Nunavut is no exception as it becomes increasingly connected to the rest of the country and the globe. Monumental changes have taken place in terms of language, culture and demographics.
Now, more than ever, southern peoples are finding their home in the North and are in turn becoming exposed to Inuit culture and lifestyles.
As seniors at Inuksuk High School generally expressed a positive experience in last week’s article, (“High school seniors talk classroom diversity,” Jan. 13) student Kiersten Williams expressed a bit of frustration at differences between cultural norms.
“There’s someone that doesn’t agree or understand why and how we do the things we do based on culture,” said Williams. “And that’s always been one of my challenges growing up is having to explain my culture and why I do the things how I do it.”

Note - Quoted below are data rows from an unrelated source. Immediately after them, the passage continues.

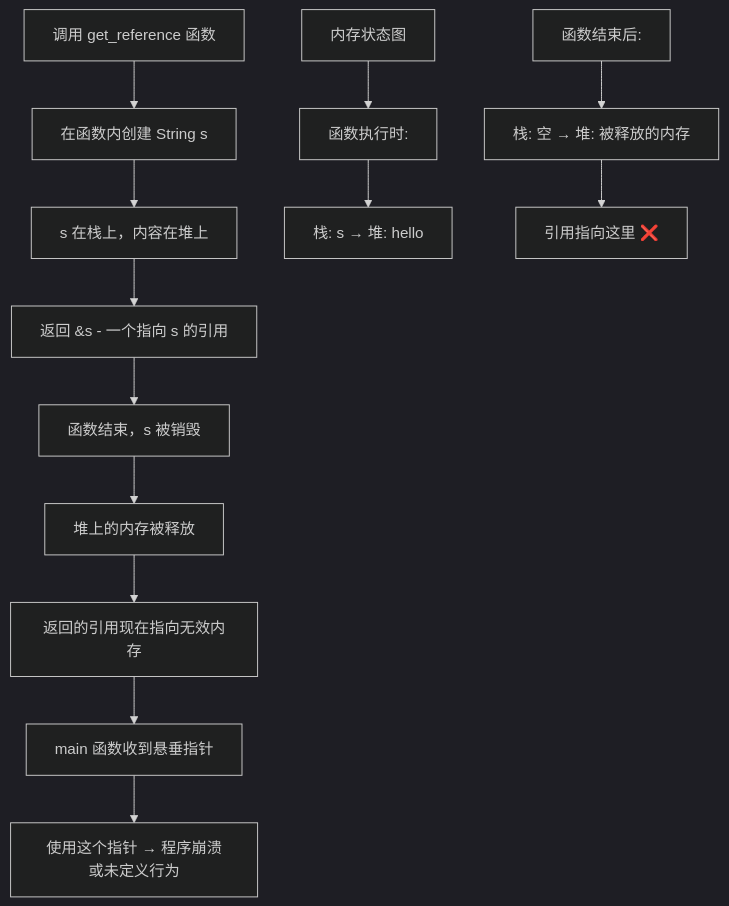
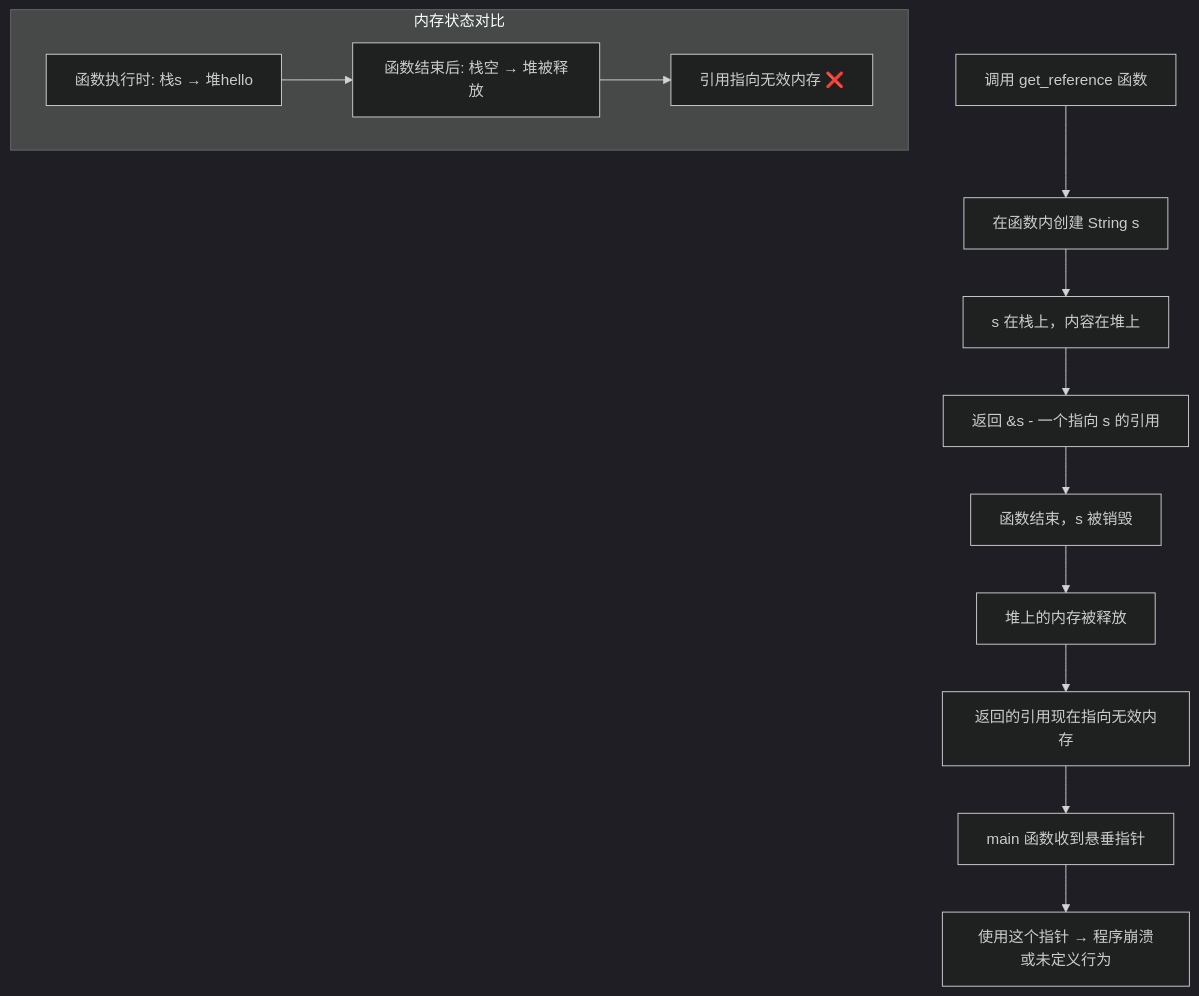
The second of 22 diagrams in rust_advanced_syntax_guide.md (hicms/rust), drawn with Mermaid (dark theme) before and after one commit. The commit also changed other lines of this file, not shown here.

````diff
--- a/rust_advanced_syntax_guide.md
+++ b/rust_advanced_syntax_guide.md
@@ -85,17 +85,19 @@
 ```mermaid
 graph TB
     A[调用 get_reference 函数] --> B[在函数内创建 String s]
     B --> C[s 在栈上，内容在堆上]
     C --> D[返回 &s - 一个指向 s 的引用]
     D --> E[函数结束，s 被销毁]
     E --> F[堆上的内存被释放]
     F --> G[返回的引用现在指向无效内存]
     G --> H[main 函数收到悬垂指针]
     H --> I[使用这个指针 → 程序崩溃或未定义行为]
     
-    J[内存状态图] --> K[函数执行时:]
-    K --> L[栈: s → 堆: hello]
-    M[函数结束后:]
-    M --> N[栈: 空 → 堆: 被释放的内存]
-    N --> O[引用指向这里 ❌]
+    subgraph "内存状态对比"
+        J[函数执行时: 栈s → 堆hello]
+        K[函数结束后: 栈空 → 堆被释放]
+        L[引用指向无效内存 ❌]
+        J --> K
+        K --> L
+    end
 ```
````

Undoubtedly this sentiment is shared by many Nunavummiut and is a natural result of cultures coming together.
Something like seal, walrus or whale hunting may seem like an alien concept to your average Canadian from down south but in this natural conclusion of cultures mixing lies a learning opportunity.
Nunavut has been and always will be the home of the Inuit: it’s their land, their culture, their language and their institutions. When they welcome southerners into their community, these newcomers have a chance to be exposed to and learn about the ways of the Inuit and their perspectives on life in Canada.
Whether those southerners stay in the territory and eventually move elsewhere, they will forever have their memories of the Inuit way of life and a better understanding than most Canadians.
Here lies a large opportunity for Nunavummiut themselves. In addition to exposing southerners to different perspectives, Nunavummiut also become exposed to different ideas as well from other corners of Canada and beyond.
Some residents may not have the opportunity to travel far and wide until later in life but through these personal connections with community members, they can get perspectives on how people live elsewhere with different climates, cultures and ways of life.
The mixing of ideas and cultures is happening across Canada, whether in English, French or Inuktitut-speaking classrooms and the growing pains of a changing population is felt by many, but now more than ever Inuit can take pride in themselves.
They have more reason now than ever and the means to stand up and tell their own stories and give people first-hand experiences of their culture as the nation collectively develops a 21st century Canadian identity – one part of which is positively Inuit.